Basics of Global Positioning System

The Global Positioning System is originally a part of Navigation System with Timing and Range (NAVSTAR) was developed by US Department of Defense.

Basics of Global Positioning System

Basics of Global Positioning System


Origin & History:

The Global Positioning System is originally a part of Navigation System with Timing and Range (NAVSTAR) was developed by US Department of Defense. The concept of GPS first developed in the late 1960’s but the first satellite was lunched in the year 1978 and the last one in the series of 24 earth orbiting satellite was placed into orbit in June of 1993. Its main purpose was only for military purpose including 24 hours navigation capabilities for navy and air forces. Since then it has become an important part in various civilian application, industries, and for recreational activities.

Network Description:

These 24 satellites are circulating earth above a distance of 20, 200 km in 6 orbits (4 in each) with an inclination of 55 degrees to the equatorial plane. All these satellites are controlled by the GPS Master Control Station (MCS) situated in Colorado. There are four real time tracker antennas in the ground and five passive- tracking stations to monitor all kinds of GPS activities. GPS receivers use triangulation technique in which the area is divided into a series of triangles for accurate 3D measurements of distances.

Navigation Signals - Satellites provide two signals with different frequencies, the L1 caries the navigation codes and the L2 is used to measure the ionosphere delays of signals. L1 frequency (1575.42 MHz) is used for civilian purpose. The satellites also transmit two kinds of clock code, the Coarse-acquisition (C/A) code contains the L1 frequency and the Precise code (P) usually used by the military purposes. Each satellite has its unique C/A code that is the identification of satellites. Signals generally contain three different kinds of data – pseudorandom code, ephemeris data and almanac data.

  • Pseudorandom code contains a Pseudo Random Numbers (PRN) that identifies the satellite that transmits information.
  • Ephemeris data tells about the orbital information for that satellite.
  • Almanac data provides information about the status of the satellite with particular date and time that is essential to determine position.

Measuring Position: To tackle the problem of interfering signals, the P code is encrypted into the Y-code in the help of anti-spoofing (AS) mode that later decrypted and coordinates are calculated according to the World Geodetic System.

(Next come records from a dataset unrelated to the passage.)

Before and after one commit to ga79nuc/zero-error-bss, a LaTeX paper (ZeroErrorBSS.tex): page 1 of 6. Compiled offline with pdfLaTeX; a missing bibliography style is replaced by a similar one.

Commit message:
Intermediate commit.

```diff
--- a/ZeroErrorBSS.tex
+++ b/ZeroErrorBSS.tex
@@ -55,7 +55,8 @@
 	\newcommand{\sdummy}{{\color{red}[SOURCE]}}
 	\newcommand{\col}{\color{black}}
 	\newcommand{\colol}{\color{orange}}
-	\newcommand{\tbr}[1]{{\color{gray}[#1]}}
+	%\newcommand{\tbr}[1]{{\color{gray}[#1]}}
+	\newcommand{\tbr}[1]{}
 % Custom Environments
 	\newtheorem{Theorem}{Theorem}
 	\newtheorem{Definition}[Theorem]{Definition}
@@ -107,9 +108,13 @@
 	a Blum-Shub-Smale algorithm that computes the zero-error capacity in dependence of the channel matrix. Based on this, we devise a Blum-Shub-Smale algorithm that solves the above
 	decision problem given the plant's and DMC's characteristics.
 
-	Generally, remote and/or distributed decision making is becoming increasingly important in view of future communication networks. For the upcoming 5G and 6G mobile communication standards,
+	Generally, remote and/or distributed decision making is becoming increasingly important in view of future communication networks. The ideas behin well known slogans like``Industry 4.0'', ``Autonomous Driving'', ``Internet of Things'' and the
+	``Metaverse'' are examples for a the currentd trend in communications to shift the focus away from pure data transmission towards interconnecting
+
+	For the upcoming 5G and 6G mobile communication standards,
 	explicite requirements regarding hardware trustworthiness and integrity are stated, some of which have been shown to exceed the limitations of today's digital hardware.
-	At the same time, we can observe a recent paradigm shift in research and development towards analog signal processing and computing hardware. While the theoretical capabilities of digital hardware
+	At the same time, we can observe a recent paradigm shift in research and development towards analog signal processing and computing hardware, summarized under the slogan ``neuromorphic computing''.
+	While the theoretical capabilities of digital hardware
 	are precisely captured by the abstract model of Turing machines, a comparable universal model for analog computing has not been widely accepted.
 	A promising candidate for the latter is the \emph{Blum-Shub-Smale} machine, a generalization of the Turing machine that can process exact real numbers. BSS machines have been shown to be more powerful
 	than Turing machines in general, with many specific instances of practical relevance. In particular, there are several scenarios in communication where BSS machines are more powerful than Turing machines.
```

Calculating position of a unit requires exact time and hence the satellites are equipped with atomic clocks and the receiving unit with the help of a crystal oscillating clock update time.

The receiver identifies each satellite signals and calculates the delayed time by producing an identical code sequence of he C/A. Taking these two sequences, the receiver can calculate a rough distance to each satellite. Later, the satellite orbital positions are taken into account to calculate its exact position. The location and distance of satellite indicates that the object is situated on the earth in an imaginary sphere. So now the intersection point of measurement by different satellites reveals the real position of the object.